Another important consideration for Microsoft is likely Xbox’s role in the realm of OTT streaming, with the company’s consoles now offering access to video-on-demand platforms, including many ad-supported players, in addition to their inherent gaming capacity.
Microsoft “is not out of the battle for the living room,” said Tal Chalozin, chief technology officer and co-founder of Innovid. “And to have a chance with Xbox, which has a good install base, they must have a play or at least a solution with ads,” which Xandr may help facilitate, he said.
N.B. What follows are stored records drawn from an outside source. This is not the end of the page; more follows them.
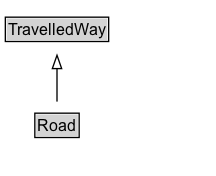
The Graphviz diagram docs/diagrams/Road.dot.png in ISO-TC204/ontology-cdm-p2-v1, before a commit. Its source is kept beside it as docs/diagrams/Road.dot. Its diagram source:
```dot
digraph {
	graph [overlap=false rankdir=TB splines=true]
	node [fontname=Arial fontsize=12 margin=0 shape=none]
	edge [fontname=Arial fontsize=11]
	{
		rank=max
		Road [label=<<TABLE BORDER="1" CELLBORDER="0" CELLSPACING="0" CELLPADDING="1"><TR><TD BGCOLOR="lightgray" ALIGN="CENTER" PORT="e">Road</TD></TR></TABLE>> URL="../Road.md" margin=0]
	}
	subgraph cluster_associated {
		label="" style=invis
		Invis [label=<<TABLE BORDER="0" CELLBORDER="0" CELLSPACING="0" CELLPADDING="1"><TR><TD></TD></TR></TABLE>> margin=0 style=invis]
	}
	TravelledWay [label=<<TABLE BORDER="1" CELLBORDER="0" CELLSPACING="0" CELLPADDING="1"><TR><TD BGCOLOR="lightgray" ALIGN="CENTER">TravelledWay</TD></TR></TABLE>> URL="../TravelledWay.md" margin=0]
	Road -> TravelledWay [arrowhead=onormal style=solid]
}
```
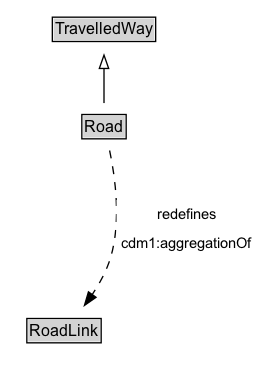
After the change.

Change to the diagram source:
```diff
@@ -3,13 +3,21 @@
 	node [fontname=Arial fontsize=12 margin=0 shape=none]
 	edge [fontname=Arial fontsize=11]
 	{
+		rank=source
+		TravelledWay [label=<<TABLE BORDER="1" CELLBORDER="0" CELLSPACING="0" CELLPADDING="1"><TR><TD BGCOLOR="lightgray" ALIGN="CENTER">TravelledWay</TD></TR></TABLE>> URL="../TravelledWay" margin=0]
+	}
+	Road [label=<<TABLE BORDER="1" CELLBORDER="0" CELLSPACING="0" CELLPADDING="1"><TR><TD BGCOLOR="lightgray" ALIGN="CENTER">Road</TD></TR></TABLE>> URL="../Road" margin=0]
+	{
 		rank=max
-		Road [label=<<TABLE BORDER="1" CELLBORDER="0" CELLSPACING="0" CELLPADDING="1"><TR><TD BGCOLOR="lightgray" ALIGN="CENTER" PORT="e">Road</TD></TR></TABLE>> URL="../Road.md" margin=0]
 	}
 	subgraph cluster_associated {
 		label="" style=invis
 		Invis [label=<<TABLE BORDER="0" CELLBORDER="0" CELLSPACING="0" CELLPADDING="1"><TR><TD></TD></TR></TABLE>> margin=0 style=invis]
+		RoadLink [label=<<TABLE BORDER="1" CELLBORDER="0" CELLSPACING="0" CELLPADDING="1"><TR><TD BGCOLOR="lightgray" ALIGN="CENTER">RoadLink</TD></TR></TABLE>> URL="../RoadLink" margin=0]
 	}
-	TravelledWay [label=<<TABLE BORDER="1" CELLBORDER="0" CELLSPACING="0" CELLPADDING="1"><TR><TD BGCOLOR="lightgray" ALIGN="CENTER">TravelledWay</TD></TR></TABLE>> URL="../TravelledWay.md" margin=0]
 	Road -> TravelledWay [arrowhead=onormal style=solid]
+	Road -> Invis [style=invis]
+	Invis -> RoadLink [style=invis]
+	RoadLink [label=<<TABLE BORDER="1" CELLBORDER="0" CELLSPACING="0" CELLPADDING="1"><TR><TD BGCOLOR="lightgray" ALIGN="CENTER">RoadLink</TD></TR></TABLE>> URL="../RoadLink" margin=0]
+	Road -> RoadLink [label=<<TABLE BORDER="0" CELLBORDER="0" CELLSPACING="0" CELLPADDING="4" BGCOLOR="white"><TR><TD ALIGN="CENTER">redefines</TD></TR><TR><TD ALIGN="CENTER">cdm1:aggregationOf</TD></TR></TABLE>> arrowhead=normal style=dashed]
 }
```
It’s not just Xbox’s video-on-demand streaming that stands to benefit from Microsoft’s purchase of Xandr, though; its long-standing presence as a video game heavyweight may also give the former AT&T ad unit an automatic leg-up over other competitors looking to establish a foothold among esports audiences.
“Microsoft is an incumbent in gaming and esports,” said Matthew Papa, senior VP of global partnerships at search intelligence company Captify. Thanks to its growing popularity with audiences in recent years, it’s come to be viewed by many marketers as an equally lucrative and tricky space to navigate, especially given its non-traditional format that consists almost entirely of live gameplay.
But with the legitimacy that Microsoft ownership lends to the Xandr brand, it can give the company “a chance to evolve into the gaming ecosystem,” added Papa.
He suggested that “we could actually see a transformative period in the next 24-to-36 months” as advertising capabilities merge with the tech giant’s first-party data collection and cloud computing infrastructure, giving Microsoft the bandwidth to compete more directly with esports-centric platforms like Amazon’s Twitch.
“If you asked most advertisers what space that would love to get into and test more budget in, gaming and esports is certainly near the top of the list,” he said.
Don’t celebrate just yet
While Microsoft’s Xandr deal is still contingent on a number of factors, some observers have expressed wariness about the benefits given Microsoft’s checkered history with business mergers in the space.
“Microsoft has struggled in every digital media acquisition they’ve ever tried to make,” said Mike Woosley, chief operating officer at ad tech and data management company Lotame. He pointed to to Microsoft’s 2007 purchase of ad platform Atlas Solutions for $6.3 billion—which it later sold to Facebook for as little as $30 million, or about 0.5% of the original price—as an example.
“Maybe now that they own LinkedIn they’ve had to reconsider digital media and are going to try it all over again,” he added.